Efeso Collins is a front-runner for Mayor of Auckland, but his unfortunate past hangs over his political aspirations. In 2012, Collins was a staunch advocate against the Marriage (Definition of Marriage) Amendment Bill, the bill that would allow same-sex marriage. That cut the queer community deep.
It is instinctive to seek revenge from those who've hurt us. Collins' words and actions hurt me. They made me so angry that I held strong feelings against Collins for a long time. But with age came wisdom and understanding. Twelve-year-old me was profusely angry at Collins for advocating against same-sex marriage. At 22, I accept that I belong to colonised peoples. My people's actions are not always consistent with our culture because Christianity supplanted our culture.
Pākehā queer folk assume that I am betraying the queer community because I am not mad at Collins. Pākehā often forget that indigenous queer identities were integral to Pacific communities before the British colonised and forcefully imposed English law throughout the Pacific. Pākehā brought the laws that criminalised homosexuality to our lands.
Collins faces a double whammy.
Pākehā left-wingers demand that Pacific politicians act consistently with progressive ideas at all times. They rarely see that limited progress in the Pacific community constrains Pacific leaders' actions. Pacific communities, particular elders, remain politically conservative due to the lasting effect of colonisation.
The state awarded the British colonisers' and settlers' descendants egalitarian education and the opportunity to advance human rights movements while the Pacific community battled the dawn raids and entrenched poverty. The state did not afford the Pacific community the same resources, education, and time to undo the effects of colonisation.
Pacific peoples exist in collectivist communities. It is a blessing and a curse. It means that our identity and happiness are deeply embedded in belonging to our community. I grew up in a small village in Fiji. The village elders put me into conversion therapy at a young age to cure my queerness.
I stayed in conversion therapy because the church convinced me that refusing to change meant my community would banish me. Anyone who supported me suffered the same faith. The fear of losing my community was more overwhelming than trying to change. That is the kind of importance and grip collectivism has on Pacific peoples.
Like the elders in my village, Collins is a product of the church. The church raised Collins to believe that marriage is between a man and a woman, and anything otherwise is sinful. Anyone who retaliates against the church is banished.
I look at Collins' actions in light of the communities he represented when advocating against same-sex marriage. It is difficult to accept, even for me, that many people from my community have deeply held anti-queer views and they are not passive holders of these beliefs. I empathise with Collins. The church would have taken his silence to support queer people, and the extremists would have excommunicated him from the Pacific church and community. People wanted Collins excommunicated for supporting the vaccine rollout.
So far, the past. Collins has apologised for his past actions and supports same-sex marriage. I developed a personal relationship with Collins when he reached out to me when I was leading the movement to ban conversion therapy.

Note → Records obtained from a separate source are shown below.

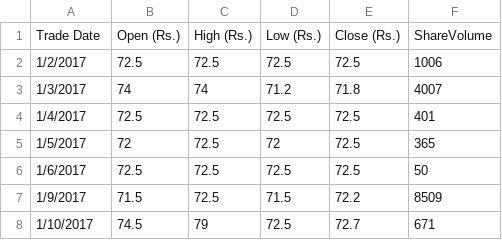
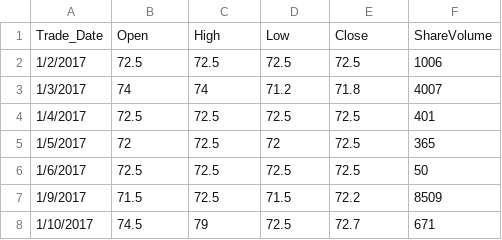
Before and after one commit to biratheeban/mlpredict, a CSV file: LOLC_NE.csv, drawn as a sheet; only a part is shown; removed rows and columns are numbered as before the commit, all else as after; the diff names each change by its address in the sheet, - before the commit and + after, or states it on an @@ line.

Commit message:
modify

```diff
--- a/LOLC_NE.csv
+++ b/LOLC_NE.csv
-row 1: Trade Date | Open (Rs.) | High (Rs.) | Low (Rs.) | Close (Rs.) | ShareVolume
+row 1: Trade_Date | Open | High | Low | Close | ShareVolume
```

The church wrote me off. Collins acted as the bridge between the church and me. Collins saw that the church violently opposed the conversion therapy ban primarily out of misunderstanding the Conversion Practices Prohibition Legislation Bill. Collins took it upon himself to educate the church. I remember being on the phone with Collins regularly, answering his questions about the conversion therapy ban. He made notes swiftly as I spoke at the speed of light, never complaining.
In those moments, I witnessed Collins' fatherly protective nature in action to protect queer people. The anger I held towards Collins melted into empathy. I forgave him and refused to punish Pacific elders for taking the time to undo colonial trauma. I seek intergenerational healing over revenge. Despite Collins' past, his present actions prove he is a changed man. The best apology is action.
I trust that Collins has my queer back.
Shaneel Shavneel Lal (they/them) was instrumental in the bill to ban conversion therapy in New Zealand. They are a law and psychology student, model and influencer.